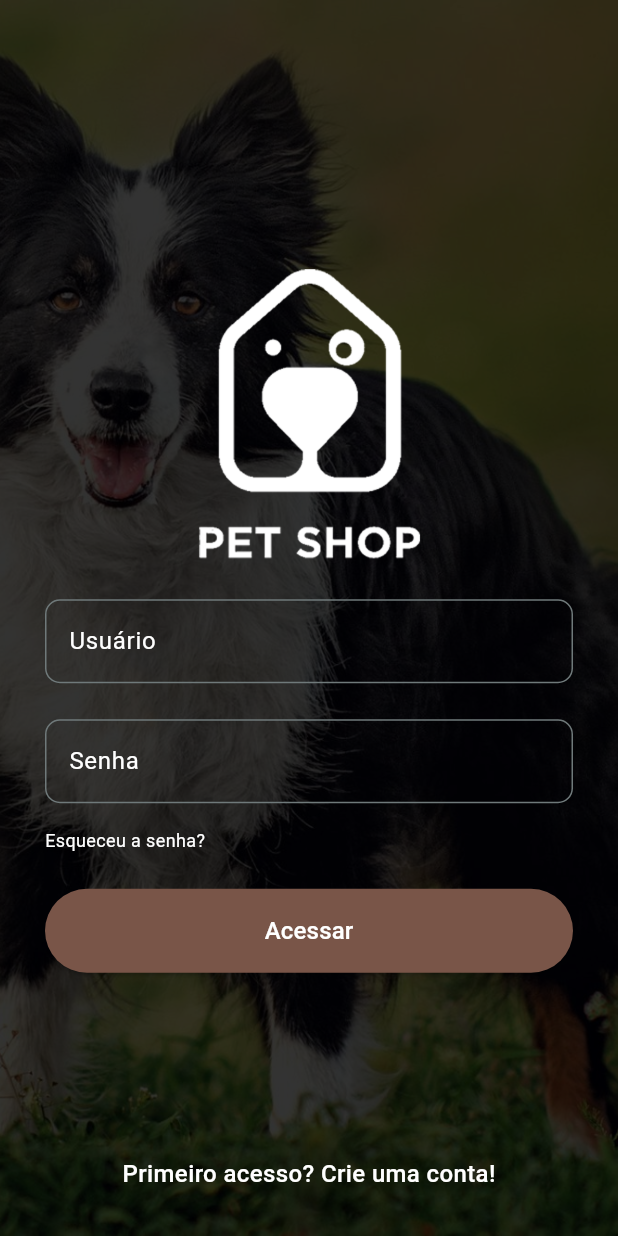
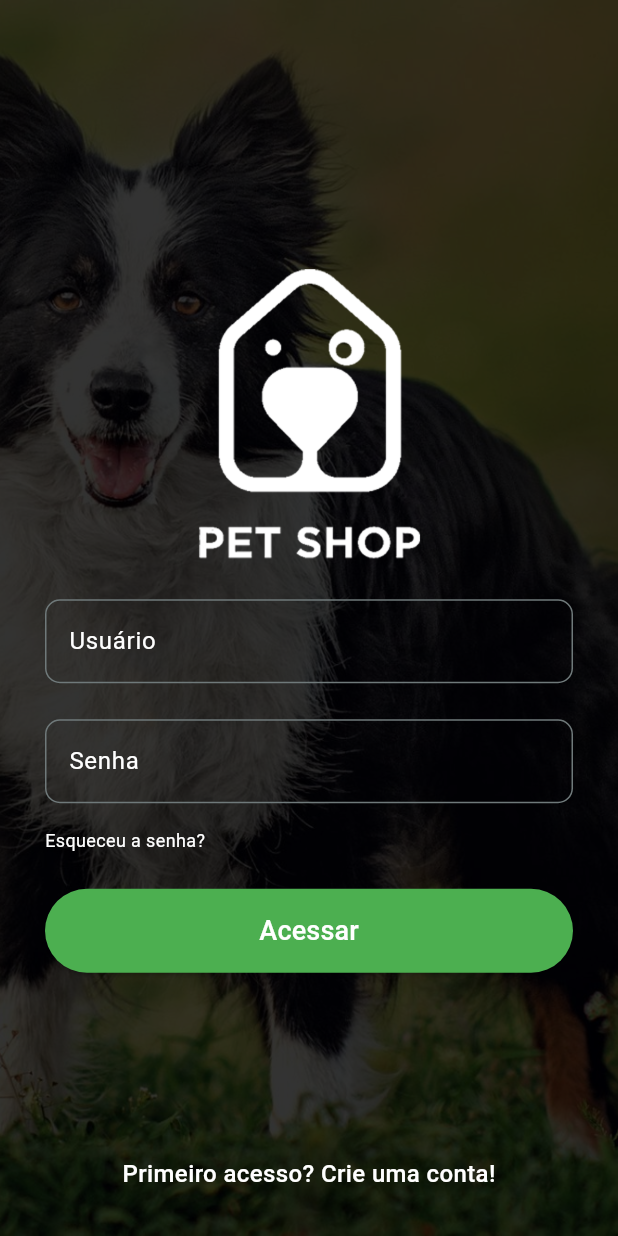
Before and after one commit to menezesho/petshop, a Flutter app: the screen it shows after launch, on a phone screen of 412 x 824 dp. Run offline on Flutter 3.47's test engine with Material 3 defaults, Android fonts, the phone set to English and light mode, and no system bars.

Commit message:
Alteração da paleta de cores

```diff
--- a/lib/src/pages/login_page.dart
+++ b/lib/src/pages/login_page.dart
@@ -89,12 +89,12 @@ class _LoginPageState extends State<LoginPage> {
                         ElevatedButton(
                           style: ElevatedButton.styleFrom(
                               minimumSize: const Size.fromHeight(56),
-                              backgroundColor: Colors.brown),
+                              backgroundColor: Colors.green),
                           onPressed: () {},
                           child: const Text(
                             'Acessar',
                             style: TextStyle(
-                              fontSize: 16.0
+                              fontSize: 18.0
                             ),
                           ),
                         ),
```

=======

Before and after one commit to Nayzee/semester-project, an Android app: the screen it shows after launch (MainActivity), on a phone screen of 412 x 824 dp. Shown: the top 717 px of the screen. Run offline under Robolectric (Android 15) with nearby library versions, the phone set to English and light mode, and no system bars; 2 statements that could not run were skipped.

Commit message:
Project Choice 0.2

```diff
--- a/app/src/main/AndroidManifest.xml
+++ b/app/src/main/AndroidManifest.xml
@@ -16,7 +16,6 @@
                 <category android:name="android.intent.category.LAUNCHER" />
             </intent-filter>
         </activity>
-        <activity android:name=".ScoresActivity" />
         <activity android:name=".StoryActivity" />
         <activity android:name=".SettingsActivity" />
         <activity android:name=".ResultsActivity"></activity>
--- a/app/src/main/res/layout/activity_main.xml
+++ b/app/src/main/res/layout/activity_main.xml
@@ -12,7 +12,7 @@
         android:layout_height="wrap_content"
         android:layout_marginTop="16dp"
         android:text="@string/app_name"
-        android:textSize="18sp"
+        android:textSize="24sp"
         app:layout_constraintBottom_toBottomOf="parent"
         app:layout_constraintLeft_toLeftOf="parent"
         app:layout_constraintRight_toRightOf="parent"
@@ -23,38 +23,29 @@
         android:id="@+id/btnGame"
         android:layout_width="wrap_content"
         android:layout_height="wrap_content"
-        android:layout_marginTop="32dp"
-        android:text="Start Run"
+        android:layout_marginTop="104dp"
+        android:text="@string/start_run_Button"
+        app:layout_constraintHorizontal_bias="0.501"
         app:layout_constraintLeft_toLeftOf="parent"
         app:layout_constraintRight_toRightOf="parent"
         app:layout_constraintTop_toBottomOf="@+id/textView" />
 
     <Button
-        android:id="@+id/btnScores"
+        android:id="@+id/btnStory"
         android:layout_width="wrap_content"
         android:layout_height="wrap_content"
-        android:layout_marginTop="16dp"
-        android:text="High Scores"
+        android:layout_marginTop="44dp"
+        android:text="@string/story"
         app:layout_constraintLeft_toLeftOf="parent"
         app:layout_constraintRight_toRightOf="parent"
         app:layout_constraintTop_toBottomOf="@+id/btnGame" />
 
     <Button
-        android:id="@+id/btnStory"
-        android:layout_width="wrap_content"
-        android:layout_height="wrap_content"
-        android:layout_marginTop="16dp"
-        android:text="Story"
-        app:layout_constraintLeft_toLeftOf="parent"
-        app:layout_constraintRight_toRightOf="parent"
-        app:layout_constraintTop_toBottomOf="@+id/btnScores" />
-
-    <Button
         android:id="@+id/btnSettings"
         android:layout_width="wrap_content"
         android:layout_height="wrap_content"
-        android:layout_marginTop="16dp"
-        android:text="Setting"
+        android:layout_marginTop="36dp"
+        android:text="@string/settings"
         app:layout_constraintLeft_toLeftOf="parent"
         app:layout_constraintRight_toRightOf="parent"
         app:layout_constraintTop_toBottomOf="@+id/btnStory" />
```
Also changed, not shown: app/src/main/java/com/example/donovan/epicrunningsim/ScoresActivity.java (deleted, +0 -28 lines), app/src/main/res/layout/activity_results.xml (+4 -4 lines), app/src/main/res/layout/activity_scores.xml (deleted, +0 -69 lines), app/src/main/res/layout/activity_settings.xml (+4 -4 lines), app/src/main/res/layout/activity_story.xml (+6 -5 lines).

=======

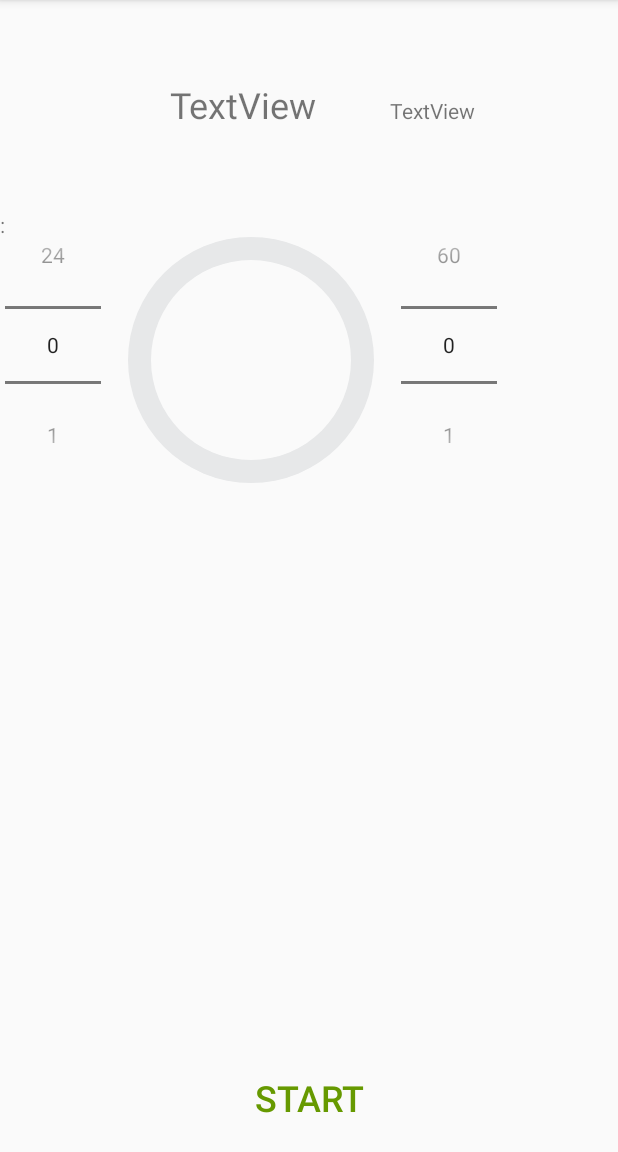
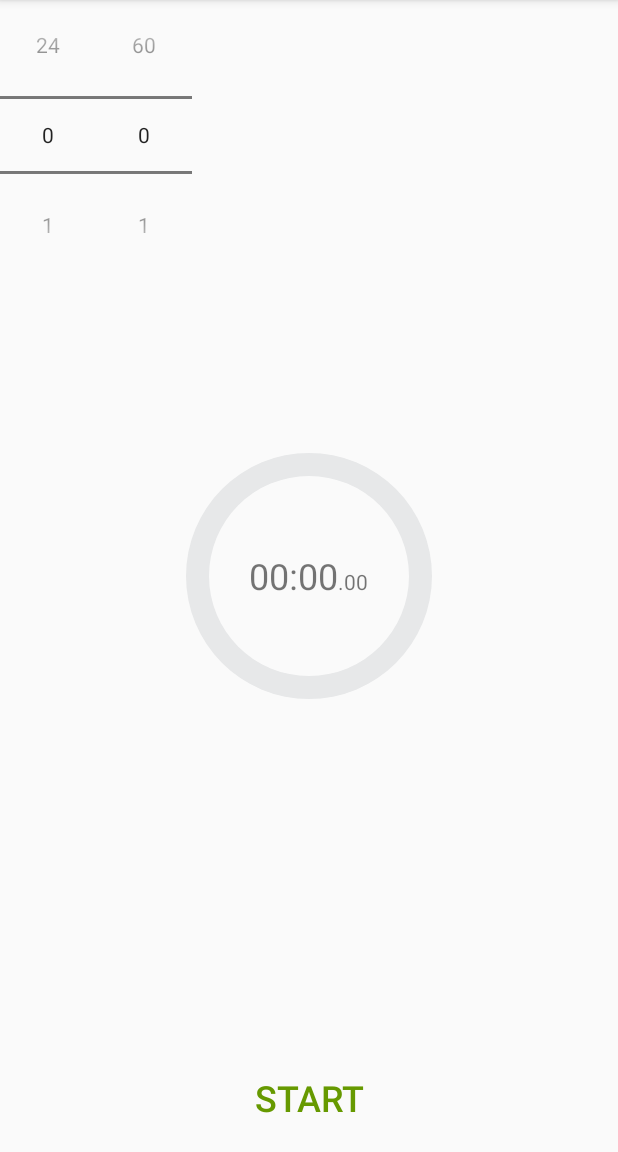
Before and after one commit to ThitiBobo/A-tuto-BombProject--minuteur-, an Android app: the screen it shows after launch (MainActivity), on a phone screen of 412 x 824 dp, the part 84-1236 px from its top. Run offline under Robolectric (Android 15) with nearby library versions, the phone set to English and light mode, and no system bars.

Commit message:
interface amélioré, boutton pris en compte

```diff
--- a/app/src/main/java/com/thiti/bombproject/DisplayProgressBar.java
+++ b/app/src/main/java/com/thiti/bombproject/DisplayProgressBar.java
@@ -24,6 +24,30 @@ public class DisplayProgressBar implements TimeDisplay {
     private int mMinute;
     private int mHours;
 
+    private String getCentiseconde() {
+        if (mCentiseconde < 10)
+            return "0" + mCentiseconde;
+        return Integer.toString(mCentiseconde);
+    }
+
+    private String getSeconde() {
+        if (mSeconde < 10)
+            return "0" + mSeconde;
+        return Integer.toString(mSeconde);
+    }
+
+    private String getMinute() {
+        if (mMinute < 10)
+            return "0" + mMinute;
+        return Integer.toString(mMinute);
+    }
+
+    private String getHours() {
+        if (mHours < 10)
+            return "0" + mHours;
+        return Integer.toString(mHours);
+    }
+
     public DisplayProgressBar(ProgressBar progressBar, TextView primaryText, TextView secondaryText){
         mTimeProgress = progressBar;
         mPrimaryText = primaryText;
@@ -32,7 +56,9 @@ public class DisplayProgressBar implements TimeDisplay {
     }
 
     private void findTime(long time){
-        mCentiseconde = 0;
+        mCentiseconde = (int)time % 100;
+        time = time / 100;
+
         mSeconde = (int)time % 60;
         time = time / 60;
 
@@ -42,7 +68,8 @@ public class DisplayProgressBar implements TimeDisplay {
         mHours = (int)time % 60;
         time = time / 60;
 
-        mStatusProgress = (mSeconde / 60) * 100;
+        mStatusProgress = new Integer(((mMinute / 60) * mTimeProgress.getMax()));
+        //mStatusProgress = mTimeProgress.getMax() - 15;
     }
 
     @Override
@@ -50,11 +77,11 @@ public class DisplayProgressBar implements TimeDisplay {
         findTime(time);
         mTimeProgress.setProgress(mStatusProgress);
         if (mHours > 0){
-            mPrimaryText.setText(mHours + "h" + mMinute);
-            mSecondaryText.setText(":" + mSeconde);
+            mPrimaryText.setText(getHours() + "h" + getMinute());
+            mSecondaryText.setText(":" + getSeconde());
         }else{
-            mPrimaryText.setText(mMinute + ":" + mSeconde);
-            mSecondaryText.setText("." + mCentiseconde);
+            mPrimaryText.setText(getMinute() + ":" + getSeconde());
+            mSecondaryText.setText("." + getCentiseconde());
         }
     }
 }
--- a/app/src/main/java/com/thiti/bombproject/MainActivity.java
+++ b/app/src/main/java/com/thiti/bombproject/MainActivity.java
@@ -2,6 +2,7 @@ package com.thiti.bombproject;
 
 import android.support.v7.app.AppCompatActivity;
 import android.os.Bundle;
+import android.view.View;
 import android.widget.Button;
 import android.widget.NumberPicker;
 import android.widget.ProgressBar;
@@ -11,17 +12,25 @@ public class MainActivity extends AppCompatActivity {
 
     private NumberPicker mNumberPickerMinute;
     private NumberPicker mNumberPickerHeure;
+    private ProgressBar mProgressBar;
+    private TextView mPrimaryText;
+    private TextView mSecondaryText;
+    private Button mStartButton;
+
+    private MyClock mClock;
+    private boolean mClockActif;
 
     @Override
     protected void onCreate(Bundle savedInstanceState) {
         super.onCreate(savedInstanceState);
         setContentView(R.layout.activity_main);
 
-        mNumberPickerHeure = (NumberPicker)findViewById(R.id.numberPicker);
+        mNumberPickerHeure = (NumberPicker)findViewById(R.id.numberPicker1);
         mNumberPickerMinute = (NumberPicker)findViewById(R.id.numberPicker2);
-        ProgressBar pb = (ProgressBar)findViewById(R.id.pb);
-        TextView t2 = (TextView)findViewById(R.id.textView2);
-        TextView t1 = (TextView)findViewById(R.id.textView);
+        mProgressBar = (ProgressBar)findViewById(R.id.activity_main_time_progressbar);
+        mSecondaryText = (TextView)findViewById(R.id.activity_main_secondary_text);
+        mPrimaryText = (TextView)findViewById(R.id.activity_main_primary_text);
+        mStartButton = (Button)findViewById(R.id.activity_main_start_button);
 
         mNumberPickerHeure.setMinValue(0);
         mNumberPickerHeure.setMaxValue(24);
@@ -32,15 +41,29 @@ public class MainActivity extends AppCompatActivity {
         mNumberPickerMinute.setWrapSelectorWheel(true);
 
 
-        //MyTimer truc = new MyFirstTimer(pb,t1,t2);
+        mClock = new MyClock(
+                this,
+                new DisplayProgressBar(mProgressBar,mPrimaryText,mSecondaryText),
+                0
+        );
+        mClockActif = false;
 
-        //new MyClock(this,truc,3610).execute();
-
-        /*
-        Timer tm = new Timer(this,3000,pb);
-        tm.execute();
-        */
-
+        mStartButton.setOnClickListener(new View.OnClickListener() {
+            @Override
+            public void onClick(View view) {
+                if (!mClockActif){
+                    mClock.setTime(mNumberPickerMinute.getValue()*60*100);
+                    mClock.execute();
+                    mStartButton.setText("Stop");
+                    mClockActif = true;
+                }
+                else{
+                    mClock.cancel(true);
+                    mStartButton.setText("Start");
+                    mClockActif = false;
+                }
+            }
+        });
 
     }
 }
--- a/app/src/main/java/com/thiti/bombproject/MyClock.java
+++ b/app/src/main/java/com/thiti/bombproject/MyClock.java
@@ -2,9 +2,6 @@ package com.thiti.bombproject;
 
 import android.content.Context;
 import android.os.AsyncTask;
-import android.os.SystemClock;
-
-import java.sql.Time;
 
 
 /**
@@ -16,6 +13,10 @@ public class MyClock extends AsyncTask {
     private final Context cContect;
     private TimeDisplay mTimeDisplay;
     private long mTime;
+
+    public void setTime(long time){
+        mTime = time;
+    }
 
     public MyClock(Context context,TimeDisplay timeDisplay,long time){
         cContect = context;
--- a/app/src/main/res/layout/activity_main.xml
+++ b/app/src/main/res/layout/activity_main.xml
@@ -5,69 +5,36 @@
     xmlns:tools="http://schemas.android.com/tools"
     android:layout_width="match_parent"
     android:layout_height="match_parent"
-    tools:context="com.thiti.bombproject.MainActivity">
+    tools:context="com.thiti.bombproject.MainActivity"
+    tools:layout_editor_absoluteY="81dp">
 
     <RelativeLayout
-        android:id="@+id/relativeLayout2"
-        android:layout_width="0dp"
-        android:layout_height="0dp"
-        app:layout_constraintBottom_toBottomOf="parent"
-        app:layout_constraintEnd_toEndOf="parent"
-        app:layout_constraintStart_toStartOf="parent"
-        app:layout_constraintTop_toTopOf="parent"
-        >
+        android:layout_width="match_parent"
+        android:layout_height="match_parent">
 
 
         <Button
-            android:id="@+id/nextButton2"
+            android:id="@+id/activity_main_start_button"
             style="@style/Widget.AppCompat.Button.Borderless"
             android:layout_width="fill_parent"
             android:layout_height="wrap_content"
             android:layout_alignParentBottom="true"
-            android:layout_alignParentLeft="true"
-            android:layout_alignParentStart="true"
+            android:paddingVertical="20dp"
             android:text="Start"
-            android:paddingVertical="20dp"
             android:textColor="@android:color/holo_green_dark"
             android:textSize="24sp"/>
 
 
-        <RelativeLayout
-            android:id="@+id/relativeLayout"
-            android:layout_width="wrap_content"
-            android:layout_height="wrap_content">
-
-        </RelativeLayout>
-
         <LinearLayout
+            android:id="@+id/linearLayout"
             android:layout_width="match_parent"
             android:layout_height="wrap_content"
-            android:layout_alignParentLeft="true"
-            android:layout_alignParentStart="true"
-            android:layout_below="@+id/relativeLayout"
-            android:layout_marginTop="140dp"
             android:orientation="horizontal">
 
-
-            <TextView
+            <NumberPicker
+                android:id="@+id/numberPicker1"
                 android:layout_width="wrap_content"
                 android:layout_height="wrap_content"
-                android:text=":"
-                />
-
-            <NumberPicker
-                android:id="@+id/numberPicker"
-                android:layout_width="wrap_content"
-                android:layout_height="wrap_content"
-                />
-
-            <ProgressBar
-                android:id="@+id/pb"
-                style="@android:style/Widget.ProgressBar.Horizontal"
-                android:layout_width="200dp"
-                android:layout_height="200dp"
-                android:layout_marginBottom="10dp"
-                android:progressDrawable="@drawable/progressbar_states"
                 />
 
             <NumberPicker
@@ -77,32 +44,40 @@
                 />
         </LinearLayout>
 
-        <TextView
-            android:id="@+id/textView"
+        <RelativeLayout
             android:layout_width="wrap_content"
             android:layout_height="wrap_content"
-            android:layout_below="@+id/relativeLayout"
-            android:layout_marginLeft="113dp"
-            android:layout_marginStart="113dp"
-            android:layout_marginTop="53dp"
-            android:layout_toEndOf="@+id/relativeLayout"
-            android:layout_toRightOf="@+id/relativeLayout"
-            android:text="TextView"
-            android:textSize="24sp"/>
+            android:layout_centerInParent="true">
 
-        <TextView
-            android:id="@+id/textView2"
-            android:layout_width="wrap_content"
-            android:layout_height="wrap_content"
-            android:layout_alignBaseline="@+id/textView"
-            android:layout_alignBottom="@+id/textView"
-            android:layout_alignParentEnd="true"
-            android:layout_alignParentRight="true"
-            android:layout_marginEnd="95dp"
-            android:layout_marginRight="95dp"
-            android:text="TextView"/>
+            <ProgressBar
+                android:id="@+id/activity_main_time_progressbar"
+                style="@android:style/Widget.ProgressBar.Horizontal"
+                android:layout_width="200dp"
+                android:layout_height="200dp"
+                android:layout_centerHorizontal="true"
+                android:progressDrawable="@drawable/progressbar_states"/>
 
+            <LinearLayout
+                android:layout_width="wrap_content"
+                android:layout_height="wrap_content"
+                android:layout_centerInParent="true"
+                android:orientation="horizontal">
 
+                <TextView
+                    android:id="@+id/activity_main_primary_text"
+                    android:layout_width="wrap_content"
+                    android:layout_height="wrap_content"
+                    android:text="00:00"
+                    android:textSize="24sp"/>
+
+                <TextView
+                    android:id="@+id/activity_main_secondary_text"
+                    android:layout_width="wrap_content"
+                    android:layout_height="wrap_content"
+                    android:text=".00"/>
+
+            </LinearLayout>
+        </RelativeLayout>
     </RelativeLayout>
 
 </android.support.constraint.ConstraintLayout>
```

=======

**Activity**
The string "Integer" may appear in the entries. Say how many lines contain it, as a bare number.

**Answer**
5